Assemblyman Philip Ramos (D-Central Islip) announced today that the state Senate has finally passed Assembly legislation agreed to at the end of the last session to clean up contaminated sites known as brownfields. The bill – endorsed by the Assembly, Senate and the governor – will help clean up unused industrial sites, refinance the state’s Superfund program, and revitalize local economies.
"Brownfields are holding back local economies across New York," Ramos said. "Once the governor signs this bill – and I urge him to do so quickly – we can finally get these toxic sites cleaned up and unused land back on the tax rolls."
The Assembly’s legislation (A.9120/S.5702) not only guarantees $120 million to the Superfund program, but also jump-starts the unused brownfield program in the 1996 Clean Water/Clean Air Bond Act to encourage localities to take advantage of nearly $170 million still unspent for brownfield remediation.
"In my community, the DEC has designated three Class 2 sites like the MacKenzie Chemical Company in Central Islip. These sites pose a significant threat to public health and the environment," Ramos said. "This measure removes that threat and helps distressed communities start planning for a better future."
The Assembly’s Brownfield Cleanup Program establishes the nation’s toughest cleanup standards and provides peace-of-mind to developers through a cleanup track system that fully protects public health and the environment. Developers are urged to create permanent remedies that do not require long-term maintenance or monitoring, and use of the restored land must be based on thorough analysis of future use.
More incentives for cleanup include:
- $15 million for grants to help neighborhood planning and brownfield assessments;
- $135 million in tax incentives to stimulate cleanup and reuse of sites, including the Environmental Zones program, which will offer tax incentives to develop areas with low incomes or high unemployment;
- The granting of eligibility to hazardous substance sites under Superfund, which the Department of Environmental Conservation reports there are more than 274 of in New York; and

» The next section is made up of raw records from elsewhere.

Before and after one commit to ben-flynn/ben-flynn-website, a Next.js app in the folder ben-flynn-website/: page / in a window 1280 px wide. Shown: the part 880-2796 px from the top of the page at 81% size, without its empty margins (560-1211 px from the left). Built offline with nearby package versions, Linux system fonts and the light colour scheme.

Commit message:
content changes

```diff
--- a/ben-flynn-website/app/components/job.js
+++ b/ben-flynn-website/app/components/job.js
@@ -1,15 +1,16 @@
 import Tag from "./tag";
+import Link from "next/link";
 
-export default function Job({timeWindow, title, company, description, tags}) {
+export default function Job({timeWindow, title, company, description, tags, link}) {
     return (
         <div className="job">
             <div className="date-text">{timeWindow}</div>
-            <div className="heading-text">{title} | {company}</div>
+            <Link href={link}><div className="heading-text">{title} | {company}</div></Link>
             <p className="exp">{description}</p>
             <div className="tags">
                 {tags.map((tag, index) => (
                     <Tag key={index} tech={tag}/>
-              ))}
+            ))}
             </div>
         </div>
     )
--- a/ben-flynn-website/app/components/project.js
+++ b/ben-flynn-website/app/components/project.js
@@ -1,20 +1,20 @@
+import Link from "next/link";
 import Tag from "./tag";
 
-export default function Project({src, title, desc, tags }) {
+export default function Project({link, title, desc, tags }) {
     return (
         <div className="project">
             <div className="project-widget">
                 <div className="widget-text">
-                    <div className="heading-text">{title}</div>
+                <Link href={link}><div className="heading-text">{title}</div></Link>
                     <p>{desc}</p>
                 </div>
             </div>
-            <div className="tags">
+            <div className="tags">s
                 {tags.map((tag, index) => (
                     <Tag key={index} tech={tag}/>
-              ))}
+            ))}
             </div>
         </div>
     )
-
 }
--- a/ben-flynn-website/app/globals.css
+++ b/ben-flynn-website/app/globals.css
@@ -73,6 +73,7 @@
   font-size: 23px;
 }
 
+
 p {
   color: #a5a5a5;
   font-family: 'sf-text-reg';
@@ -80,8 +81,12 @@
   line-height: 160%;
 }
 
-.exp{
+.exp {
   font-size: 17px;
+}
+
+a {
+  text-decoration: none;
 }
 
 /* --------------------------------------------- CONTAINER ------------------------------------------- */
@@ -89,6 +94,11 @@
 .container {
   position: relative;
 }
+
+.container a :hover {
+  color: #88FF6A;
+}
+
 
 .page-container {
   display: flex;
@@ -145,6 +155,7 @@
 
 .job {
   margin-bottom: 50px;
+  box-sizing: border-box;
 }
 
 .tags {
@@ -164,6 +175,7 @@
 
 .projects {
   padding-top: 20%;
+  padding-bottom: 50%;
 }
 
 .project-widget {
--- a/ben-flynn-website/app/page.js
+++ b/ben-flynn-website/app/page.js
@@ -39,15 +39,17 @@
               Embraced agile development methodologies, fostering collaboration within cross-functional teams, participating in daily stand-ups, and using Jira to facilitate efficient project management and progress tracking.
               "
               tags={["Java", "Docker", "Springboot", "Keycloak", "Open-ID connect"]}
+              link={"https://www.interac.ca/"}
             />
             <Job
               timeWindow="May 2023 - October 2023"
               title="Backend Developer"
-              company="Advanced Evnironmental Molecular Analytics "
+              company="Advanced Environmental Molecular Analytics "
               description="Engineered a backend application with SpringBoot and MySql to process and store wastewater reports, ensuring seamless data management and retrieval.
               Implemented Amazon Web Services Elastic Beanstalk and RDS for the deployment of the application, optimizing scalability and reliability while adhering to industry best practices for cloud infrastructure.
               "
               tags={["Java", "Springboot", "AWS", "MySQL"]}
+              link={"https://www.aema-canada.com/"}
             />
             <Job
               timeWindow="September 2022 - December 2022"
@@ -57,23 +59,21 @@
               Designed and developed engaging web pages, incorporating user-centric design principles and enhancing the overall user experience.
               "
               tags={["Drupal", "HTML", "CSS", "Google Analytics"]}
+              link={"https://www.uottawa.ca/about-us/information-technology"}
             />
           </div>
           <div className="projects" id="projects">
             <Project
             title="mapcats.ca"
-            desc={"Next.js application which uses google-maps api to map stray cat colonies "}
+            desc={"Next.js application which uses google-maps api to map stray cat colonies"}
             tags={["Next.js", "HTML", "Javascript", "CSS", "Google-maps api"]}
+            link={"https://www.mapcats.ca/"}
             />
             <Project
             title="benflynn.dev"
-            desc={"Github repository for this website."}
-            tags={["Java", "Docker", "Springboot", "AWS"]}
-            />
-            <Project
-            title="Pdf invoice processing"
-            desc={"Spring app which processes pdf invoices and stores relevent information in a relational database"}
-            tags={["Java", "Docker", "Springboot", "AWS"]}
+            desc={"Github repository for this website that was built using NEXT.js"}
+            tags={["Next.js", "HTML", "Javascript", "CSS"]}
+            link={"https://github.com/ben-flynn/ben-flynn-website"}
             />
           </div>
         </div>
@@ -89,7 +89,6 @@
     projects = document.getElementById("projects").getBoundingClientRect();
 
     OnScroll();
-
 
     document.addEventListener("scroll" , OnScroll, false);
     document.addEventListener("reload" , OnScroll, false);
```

- Funds to establish a Geographic Information System that would chart the state’s contaminated ground water and incorporate environmental data created from other remedial programs.
"Properties contaminated by hazardous waste and substances pose a threat to public health and the environment. This comprehensive measure will help clean up these sites, involve communities in the process, and provide financial incentives to return the sites to productive use," Ramos said. "The Senate made an error by not passing this months ago, but now that they have, New York can finally get these brownfields to bloom."